He was smiling when he said, “That was Delta. They’re holding the flight for us but we’ve got to get there fast!”
The tram arrived and we boarded. I willed the doors to close so we could move faster and we finally made it to the right place. Our gate was in sight and suddenly we heard our names over the loudspeaker. “Brian X and Terri X. You have one minute to board.” I didn’t even wait for Brian. I took off sprinting and he quickly followed suit. The ticket agents scanned our passes and waved us through. As we were running down the ramp to the airplane doorway, a male flight attendant with a good sense of humor cheered us on, saying, “Mr. Brian X! Come on down! Terri X! Come on down!”
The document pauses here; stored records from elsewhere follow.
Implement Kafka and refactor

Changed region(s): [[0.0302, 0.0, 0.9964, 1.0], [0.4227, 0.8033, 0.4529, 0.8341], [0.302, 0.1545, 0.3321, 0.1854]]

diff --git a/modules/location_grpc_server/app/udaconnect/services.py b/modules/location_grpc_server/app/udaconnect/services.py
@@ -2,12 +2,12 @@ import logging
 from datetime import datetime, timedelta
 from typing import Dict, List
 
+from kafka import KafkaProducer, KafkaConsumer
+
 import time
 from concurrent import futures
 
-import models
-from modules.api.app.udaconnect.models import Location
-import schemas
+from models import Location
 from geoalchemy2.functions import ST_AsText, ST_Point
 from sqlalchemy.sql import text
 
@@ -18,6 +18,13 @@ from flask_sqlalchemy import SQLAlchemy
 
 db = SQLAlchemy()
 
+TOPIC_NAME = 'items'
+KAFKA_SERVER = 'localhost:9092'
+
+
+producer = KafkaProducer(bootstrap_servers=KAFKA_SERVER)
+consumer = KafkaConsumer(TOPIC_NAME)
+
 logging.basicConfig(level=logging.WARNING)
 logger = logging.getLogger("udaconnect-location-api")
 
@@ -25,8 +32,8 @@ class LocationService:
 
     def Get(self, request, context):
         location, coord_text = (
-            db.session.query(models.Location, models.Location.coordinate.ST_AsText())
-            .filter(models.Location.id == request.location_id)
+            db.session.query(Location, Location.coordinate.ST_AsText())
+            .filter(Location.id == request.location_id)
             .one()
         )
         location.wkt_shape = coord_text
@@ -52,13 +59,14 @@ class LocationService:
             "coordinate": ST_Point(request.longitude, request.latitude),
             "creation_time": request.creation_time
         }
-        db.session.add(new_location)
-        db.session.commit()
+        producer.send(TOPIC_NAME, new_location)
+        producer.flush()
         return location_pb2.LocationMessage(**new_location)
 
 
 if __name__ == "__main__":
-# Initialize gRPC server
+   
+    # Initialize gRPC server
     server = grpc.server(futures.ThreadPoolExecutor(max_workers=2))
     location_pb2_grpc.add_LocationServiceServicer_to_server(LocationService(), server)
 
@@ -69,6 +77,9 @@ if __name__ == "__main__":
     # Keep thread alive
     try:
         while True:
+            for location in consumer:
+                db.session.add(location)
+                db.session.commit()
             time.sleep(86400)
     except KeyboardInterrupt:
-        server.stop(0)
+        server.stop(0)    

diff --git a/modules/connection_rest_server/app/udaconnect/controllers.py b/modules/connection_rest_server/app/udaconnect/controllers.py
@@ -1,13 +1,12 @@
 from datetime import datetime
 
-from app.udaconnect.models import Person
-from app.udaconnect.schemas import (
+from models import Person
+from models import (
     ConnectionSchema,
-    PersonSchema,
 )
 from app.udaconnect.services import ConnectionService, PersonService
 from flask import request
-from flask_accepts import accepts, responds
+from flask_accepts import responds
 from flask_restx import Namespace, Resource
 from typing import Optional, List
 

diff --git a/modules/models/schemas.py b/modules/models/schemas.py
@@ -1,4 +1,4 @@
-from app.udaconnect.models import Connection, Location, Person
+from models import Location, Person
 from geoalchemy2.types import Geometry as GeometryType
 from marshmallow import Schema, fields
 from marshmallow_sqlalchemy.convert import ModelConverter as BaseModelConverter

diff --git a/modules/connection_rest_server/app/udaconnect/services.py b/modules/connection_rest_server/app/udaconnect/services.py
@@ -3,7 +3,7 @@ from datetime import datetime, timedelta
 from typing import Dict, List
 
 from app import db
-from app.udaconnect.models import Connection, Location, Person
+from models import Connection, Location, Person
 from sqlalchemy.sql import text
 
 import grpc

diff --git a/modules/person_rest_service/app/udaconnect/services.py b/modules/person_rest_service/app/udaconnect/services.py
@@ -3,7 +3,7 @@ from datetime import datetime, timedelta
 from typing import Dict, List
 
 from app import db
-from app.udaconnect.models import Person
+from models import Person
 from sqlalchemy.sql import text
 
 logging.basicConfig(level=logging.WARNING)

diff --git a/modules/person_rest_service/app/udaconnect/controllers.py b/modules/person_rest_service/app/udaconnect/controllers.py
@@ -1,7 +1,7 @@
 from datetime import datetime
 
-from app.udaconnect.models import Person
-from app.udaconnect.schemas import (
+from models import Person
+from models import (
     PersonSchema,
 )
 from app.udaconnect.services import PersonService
We were laughing and out of breath as we walked between the rows of seats. I tried not to notice the disapproving looks on the faces of the other passengers as I located my seat and sunk down into it with a sense of complete and utter relief. I sent a quick text to Mark to let him know I was on my way back and then turned off my phone. I took out my book and picked up where I’d left off earlier that day and only a while later did I realize how tightly wound I must have been all day long. The lack of sleep and all the nervousness had caught up with me. My eyes felt like they would pop out of the sockets and my head was pounding. I just wanted to get back home. But as I sat there feeling completely exhausted I heard a woman’s voice behind me singing Head and shoulders, knees and toes, knees and toes…. And then the belly laugh of a toddler. Such a sweet sound. It made me smile. Not long afterwards, I heard the little one begging Mom, “Wanna hi. Wanna hi! Wanna HI!” Then right over my shoulder, I heard, “Ha-eeeee, Ha-eeee, HA-EEEEE!”
I turned around and saw the cutest button nose, a baby smile squished behind a pacifier, and a little set of eyes twinkling at me over the back of my seat. I realized that the little guy had been asking Mom if he could say hi to me. I couldn’t help but return his smile. He melted my heart.
“Hi!” I said to him. “What’s your name?”
“Whshwhshy” he said from behind the pacifier.
“Oh… how old are you?”
“Whswhsy,” he said.
I held up two fingers. “This many?”
Cutie Pie nodded at me and then Mom said he had to sit back down and that cute button nose disappeared again behind my seat. A while later I heard again, “Wanna hi. Wanna hi! Wanna HI!” But this time, Mom said no more. I was a little disappointed.
I couldn’t read any more. My eyes hurt. I couldn’t sleep either. So I rode out the rest of the flight just staring ahead. Finally, we landed. I texted Tammy to let her know I’d arrived and then called her to let her know at which door I was waiting. We chatted all the way home and when she dropped me off, I grabbed a quick bite to eat and went straight to bed. And slept. All night long.
I did it. Without making a fool of myself or getting completely lost. I’d do it all again if I was asked. But I’m not in a hurry.